This was the first time we ever wrote an original piece in reference to anything else. There is a lot going on there, with chopping off measures or riffs into fractions and timing things with the breath, the pauses, changing the mood with each sentence….it turned out to be the opposite of incidental music. I honestly was unsure what the hell was going to happen until I turned it in. I am not sure we will ever do anything like that again. If David Yow wants to do future songs with us, we will do them the old-fashioned way, including far too many years writing the songs, to release the long-awaited David Yowie album.

FB: Every once in a while your song titles transcend the comical and seem to imply something utterly mysterious – can you tell us where the title “The Reason Your House is Haunted Can Be Found on This Microfiche” came from?


Defenstrator: Ah, I see you are no student of classic horror films, and there is not all that much shame in that. In keeping with the theme earlier- “Can you understand this music by analyzing it?”- there is a moment in many, many horror films, especially from the 70s and 80s, wherein something supernatural and terrifying is happening (e.g., poltergeist activity in the house you just bought), but the characters are still uncertain of how to explain the events because they cannot possibly happen. Their entire view of the world would be destroyed if they concluded that what the audience clearly sees is real, is real. And then, still grasping, they go to the library, and they look up the history of their house on microfiche, and discover to their horror that their house was, in the olden times, the site of (a mass murder, an ancient burial ground, slave quarters, etc).

AND THEN, ALL OF A SUDDEN, IT ALL MAKES SENSE. All of the things that defy the laws of physics and logic that have been happening- well, this microfiche article ties it all together. NOW I GET IT! It’s like when the Magic Eye poster’s secret reveals itself. Or when you figure out the chord and meter changes in a Yowie song. Now you see. OF COURSE all of this supernatural activity makes sense now; it is the obvious consequence of the events I just read about on this microfiche.

FB: Yowie seems to put out music once or twice every decade or so – considering we just heard the new tune with David Yow, what would you say is the likelihood of hearing more new Yowie within the next few years?

Defenstrator: How many are “few” in this question?
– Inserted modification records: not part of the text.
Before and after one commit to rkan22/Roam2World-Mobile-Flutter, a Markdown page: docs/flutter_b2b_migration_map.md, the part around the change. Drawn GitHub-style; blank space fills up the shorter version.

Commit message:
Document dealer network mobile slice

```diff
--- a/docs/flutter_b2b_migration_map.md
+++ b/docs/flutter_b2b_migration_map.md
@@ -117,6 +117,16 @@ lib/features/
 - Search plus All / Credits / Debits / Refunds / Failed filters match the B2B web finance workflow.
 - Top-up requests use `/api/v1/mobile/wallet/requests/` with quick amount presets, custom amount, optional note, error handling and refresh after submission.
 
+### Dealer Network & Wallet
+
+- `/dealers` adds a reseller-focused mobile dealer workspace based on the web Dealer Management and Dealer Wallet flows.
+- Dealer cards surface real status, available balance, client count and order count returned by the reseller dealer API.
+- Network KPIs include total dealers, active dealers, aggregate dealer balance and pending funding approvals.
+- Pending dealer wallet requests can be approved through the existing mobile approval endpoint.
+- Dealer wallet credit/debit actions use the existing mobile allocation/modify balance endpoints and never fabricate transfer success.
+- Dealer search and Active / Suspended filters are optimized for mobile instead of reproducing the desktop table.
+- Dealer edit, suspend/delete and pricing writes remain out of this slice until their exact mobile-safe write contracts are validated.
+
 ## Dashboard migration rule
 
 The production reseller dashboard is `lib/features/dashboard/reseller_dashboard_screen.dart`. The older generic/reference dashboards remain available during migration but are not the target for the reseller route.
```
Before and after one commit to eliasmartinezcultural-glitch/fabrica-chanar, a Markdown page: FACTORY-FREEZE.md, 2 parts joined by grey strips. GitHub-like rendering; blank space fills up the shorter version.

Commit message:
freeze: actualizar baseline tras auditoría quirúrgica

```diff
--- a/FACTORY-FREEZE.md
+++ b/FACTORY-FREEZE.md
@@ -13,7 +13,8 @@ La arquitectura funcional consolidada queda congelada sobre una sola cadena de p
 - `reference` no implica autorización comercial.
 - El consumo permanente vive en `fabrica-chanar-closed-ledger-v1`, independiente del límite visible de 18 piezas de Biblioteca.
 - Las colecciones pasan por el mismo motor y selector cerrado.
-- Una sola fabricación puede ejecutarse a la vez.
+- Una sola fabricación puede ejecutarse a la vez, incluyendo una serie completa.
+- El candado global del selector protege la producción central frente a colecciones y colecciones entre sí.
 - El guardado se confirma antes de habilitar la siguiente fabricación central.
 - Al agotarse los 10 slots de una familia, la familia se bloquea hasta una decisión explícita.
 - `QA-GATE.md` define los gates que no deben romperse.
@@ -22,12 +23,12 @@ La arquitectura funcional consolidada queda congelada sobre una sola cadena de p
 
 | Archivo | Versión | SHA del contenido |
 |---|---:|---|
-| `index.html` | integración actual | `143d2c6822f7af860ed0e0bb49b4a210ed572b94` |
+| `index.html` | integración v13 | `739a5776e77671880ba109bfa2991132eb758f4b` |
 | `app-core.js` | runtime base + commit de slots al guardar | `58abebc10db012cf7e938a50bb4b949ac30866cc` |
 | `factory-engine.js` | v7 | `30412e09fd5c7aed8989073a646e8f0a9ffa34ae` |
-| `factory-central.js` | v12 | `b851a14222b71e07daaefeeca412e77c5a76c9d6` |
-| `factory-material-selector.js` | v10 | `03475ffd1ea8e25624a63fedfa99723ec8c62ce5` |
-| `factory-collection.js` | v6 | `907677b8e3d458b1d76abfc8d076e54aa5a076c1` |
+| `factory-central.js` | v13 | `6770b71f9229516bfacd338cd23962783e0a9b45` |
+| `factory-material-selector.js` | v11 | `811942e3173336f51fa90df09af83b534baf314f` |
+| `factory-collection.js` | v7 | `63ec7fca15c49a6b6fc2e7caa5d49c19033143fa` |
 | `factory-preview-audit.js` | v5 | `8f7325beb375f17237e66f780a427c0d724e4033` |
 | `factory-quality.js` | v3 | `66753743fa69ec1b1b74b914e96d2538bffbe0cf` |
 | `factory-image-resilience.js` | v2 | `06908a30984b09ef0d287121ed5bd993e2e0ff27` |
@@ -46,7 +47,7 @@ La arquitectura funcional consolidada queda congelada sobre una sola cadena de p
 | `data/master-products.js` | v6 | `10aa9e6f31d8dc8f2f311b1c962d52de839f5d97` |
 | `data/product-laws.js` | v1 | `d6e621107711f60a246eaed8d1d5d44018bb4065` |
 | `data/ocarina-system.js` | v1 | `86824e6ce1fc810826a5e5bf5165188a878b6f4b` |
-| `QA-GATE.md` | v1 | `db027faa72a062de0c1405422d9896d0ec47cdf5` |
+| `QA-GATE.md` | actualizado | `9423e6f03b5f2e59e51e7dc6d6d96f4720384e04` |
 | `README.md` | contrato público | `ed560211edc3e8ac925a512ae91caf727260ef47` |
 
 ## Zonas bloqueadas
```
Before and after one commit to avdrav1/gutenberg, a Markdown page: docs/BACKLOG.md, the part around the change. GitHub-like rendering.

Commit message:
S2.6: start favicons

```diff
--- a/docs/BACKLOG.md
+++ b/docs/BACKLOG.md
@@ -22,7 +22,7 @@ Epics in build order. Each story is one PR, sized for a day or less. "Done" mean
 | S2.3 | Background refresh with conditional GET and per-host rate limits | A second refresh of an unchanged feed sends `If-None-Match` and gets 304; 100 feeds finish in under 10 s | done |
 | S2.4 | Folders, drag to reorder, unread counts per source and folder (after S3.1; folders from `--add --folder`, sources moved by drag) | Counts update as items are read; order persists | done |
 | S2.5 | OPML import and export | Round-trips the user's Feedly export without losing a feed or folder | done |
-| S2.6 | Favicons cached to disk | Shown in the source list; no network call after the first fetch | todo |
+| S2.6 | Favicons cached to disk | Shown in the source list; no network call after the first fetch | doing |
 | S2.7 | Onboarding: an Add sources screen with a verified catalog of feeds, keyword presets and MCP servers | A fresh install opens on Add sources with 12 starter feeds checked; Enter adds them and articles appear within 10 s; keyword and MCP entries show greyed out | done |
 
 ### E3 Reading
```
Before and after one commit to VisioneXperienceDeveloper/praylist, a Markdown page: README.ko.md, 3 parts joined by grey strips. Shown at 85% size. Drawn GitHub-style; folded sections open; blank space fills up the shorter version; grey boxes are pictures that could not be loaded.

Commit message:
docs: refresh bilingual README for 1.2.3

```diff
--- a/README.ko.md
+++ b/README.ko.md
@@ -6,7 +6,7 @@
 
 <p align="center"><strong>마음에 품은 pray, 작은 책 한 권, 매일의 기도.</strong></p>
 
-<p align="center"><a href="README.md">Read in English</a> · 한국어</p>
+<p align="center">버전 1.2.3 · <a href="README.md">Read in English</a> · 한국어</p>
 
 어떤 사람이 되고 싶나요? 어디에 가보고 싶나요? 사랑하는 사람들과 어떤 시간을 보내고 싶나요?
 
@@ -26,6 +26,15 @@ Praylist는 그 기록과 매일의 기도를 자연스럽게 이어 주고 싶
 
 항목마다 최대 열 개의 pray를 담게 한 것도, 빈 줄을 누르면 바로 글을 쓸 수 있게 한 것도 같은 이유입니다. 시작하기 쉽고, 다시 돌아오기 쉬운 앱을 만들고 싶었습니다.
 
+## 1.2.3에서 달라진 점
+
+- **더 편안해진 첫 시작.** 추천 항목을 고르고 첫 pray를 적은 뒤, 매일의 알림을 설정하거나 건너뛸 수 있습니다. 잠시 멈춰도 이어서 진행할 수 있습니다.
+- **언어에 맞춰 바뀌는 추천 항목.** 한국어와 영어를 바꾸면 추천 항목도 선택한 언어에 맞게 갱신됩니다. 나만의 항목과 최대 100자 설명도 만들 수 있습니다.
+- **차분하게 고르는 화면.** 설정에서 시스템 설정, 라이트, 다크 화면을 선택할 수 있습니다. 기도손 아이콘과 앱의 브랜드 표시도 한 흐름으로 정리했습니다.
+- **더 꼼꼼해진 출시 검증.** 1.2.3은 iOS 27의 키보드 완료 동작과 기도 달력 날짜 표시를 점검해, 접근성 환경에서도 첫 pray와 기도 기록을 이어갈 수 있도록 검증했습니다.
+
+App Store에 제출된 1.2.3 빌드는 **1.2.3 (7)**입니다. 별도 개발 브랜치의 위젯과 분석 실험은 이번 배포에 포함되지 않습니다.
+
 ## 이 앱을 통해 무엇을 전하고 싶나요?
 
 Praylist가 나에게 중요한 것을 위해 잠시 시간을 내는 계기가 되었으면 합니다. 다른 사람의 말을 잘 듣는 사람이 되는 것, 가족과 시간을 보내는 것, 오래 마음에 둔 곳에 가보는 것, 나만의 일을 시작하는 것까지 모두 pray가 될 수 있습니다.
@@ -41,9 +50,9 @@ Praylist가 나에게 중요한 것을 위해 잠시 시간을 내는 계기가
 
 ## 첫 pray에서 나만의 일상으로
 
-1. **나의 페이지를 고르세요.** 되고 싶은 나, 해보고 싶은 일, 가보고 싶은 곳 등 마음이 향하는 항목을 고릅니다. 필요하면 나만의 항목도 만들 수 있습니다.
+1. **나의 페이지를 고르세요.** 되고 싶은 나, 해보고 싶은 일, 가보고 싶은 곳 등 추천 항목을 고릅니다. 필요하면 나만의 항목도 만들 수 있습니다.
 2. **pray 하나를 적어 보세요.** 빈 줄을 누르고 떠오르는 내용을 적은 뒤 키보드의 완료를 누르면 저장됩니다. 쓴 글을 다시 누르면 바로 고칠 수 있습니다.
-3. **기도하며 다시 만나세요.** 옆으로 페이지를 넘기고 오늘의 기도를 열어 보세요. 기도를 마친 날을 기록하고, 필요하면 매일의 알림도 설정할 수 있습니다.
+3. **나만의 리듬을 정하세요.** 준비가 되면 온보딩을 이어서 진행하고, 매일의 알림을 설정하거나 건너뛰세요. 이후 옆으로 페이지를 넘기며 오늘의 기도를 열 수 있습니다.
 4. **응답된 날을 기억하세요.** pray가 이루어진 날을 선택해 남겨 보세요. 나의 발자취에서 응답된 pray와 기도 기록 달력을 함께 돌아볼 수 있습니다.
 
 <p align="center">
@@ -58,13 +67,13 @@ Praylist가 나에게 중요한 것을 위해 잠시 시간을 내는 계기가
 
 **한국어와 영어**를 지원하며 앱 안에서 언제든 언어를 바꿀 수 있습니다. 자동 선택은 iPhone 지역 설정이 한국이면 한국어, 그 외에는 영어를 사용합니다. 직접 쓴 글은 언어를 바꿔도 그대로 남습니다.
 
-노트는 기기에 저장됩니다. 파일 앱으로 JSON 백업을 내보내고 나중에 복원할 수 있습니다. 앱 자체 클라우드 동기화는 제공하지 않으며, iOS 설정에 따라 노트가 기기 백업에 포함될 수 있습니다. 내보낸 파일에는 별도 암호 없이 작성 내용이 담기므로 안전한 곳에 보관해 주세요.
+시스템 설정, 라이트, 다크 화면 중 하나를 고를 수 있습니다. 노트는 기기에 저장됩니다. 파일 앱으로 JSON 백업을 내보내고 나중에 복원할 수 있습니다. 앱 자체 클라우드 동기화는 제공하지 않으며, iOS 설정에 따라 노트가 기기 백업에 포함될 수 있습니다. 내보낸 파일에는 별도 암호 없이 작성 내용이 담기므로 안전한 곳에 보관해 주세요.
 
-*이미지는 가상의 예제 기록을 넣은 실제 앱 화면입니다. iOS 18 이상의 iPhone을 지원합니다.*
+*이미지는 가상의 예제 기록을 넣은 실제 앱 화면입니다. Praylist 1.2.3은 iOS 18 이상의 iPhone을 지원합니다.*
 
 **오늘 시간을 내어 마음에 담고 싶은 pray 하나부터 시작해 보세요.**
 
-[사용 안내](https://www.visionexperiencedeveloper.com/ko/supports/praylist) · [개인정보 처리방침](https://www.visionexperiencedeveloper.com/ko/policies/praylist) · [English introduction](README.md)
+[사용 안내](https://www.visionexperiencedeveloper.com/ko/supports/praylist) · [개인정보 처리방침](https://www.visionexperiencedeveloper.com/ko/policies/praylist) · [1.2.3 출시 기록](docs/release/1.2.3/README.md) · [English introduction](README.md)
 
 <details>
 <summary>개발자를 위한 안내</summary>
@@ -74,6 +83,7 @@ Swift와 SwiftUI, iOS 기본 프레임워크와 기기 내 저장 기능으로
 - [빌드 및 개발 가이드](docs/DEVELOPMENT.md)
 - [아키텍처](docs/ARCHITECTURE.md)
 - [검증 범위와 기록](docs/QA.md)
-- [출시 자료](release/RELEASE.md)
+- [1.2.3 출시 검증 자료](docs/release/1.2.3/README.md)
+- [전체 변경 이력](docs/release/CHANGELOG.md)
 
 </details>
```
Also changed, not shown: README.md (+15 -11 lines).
I think I learned in grade school that “4” would work. But seriously, I would say the likelihood is nearing 100%. In fact, it is even plausible that the rate of new Yowie production will dramatically increase, and maybe surprise those of you who have become accustomed to our traditional pace.

There is a tremendous amount of Yowie as of yet unheard, waiting for the right seismic conditions to cause it to erupt into the world. In the past 5ish years, we have gotten so close, many times, to getting it out, but as anyone acquainted with this band knows, being in this band is difficult for a number of reasons. The music cannot be easily tossed off, and it somehow resists even the most gargantuan efforts to hurry it along, which pisses off no one more than this guy righcheere.

It must, apparently, be the product of an incredible amount of frustration, and accepting that when starting on a new chapter of Yowie is, unfortunately, the only way forward. I really wish this weren’t true, but it is an undeniable pattern that has persisted for 23 years now, with zero deviation. When it finally gets out again, I will be interested to see if listeners think we have retained our character, our defining features as a band, despite having new players with new instruments.

We’re pretty sure they will – each Yowie record has its own quirks, but also sounds distinctly like no one else could possibly do it. Check out the re-release (which comes with a seven-panel J card) on the SKiN Graft Records Bandcamp here, and buy us a cup of coffee so we can become students of classic horror here. Coming up we’ve got New York production legend Martin Bisi, Cheval de Frise, Covet, and more. Thanks for reading!